■ **Exercise**: Could you show each line of the records that contains the word "ingredients"?

----- Given records -----

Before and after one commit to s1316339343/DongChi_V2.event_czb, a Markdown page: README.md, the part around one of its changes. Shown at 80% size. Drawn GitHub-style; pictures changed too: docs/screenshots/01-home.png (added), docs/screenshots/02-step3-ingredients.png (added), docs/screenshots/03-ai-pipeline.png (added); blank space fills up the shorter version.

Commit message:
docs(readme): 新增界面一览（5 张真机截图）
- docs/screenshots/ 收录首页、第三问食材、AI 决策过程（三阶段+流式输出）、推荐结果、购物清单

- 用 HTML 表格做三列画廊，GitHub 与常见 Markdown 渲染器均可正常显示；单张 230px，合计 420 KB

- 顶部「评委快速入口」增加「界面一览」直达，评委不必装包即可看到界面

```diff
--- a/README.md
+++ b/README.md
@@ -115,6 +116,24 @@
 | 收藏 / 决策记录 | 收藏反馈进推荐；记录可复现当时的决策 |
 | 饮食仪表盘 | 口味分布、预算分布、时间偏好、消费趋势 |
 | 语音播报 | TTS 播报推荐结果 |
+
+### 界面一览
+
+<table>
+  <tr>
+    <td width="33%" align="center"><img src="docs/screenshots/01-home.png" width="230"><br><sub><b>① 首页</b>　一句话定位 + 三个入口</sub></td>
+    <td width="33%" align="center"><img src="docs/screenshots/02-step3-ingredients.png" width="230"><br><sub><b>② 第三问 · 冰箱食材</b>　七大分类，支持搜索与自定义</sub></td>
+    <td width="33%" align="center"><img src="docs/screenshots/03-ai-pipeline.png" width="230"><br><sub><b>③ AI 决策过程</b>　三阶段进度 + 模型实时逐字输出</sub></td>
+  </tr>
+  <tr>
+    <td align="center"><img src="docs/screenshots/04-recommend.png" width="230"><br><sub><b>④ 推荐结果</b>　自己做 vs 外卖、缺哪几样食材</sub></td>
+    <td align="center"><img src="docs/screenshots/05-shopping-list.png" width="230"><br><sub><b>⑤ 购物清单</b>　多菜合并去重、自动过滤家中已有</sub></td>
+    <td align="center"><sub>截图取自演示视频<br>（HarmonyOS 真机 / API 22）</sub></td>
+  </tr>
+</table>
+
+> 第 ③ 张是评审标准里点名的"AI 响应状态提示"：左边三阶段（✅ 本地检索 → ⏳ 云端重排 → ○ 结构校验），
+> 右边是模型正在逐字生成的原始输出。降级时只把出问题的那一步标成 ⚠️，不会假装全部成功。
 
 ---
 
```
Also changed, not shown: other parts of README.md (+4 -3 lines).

-----

■ **Written response**:
Before and after one commit to s1316339343/DongChi_V2.event_czb, a Markdown page: README.md, the part around one of its changes. Shown at 80% size. Drawn GitHub-style; pictures changed too: docs/screenshots/01-home.png (added), docs/screenshots/02-step3-ingredients.png (added), docs/screenshots/03-ai-pipeline.png (added); blank space fills up the shorter version.
+    <td width="33%" align="center"><img src="docs/screenshots/02-step3-ingredients.png" width="230"><br><sub><b>② 第三问 · 冰箱食材</b>　七大分类，支持搜索与自定义</sub></td>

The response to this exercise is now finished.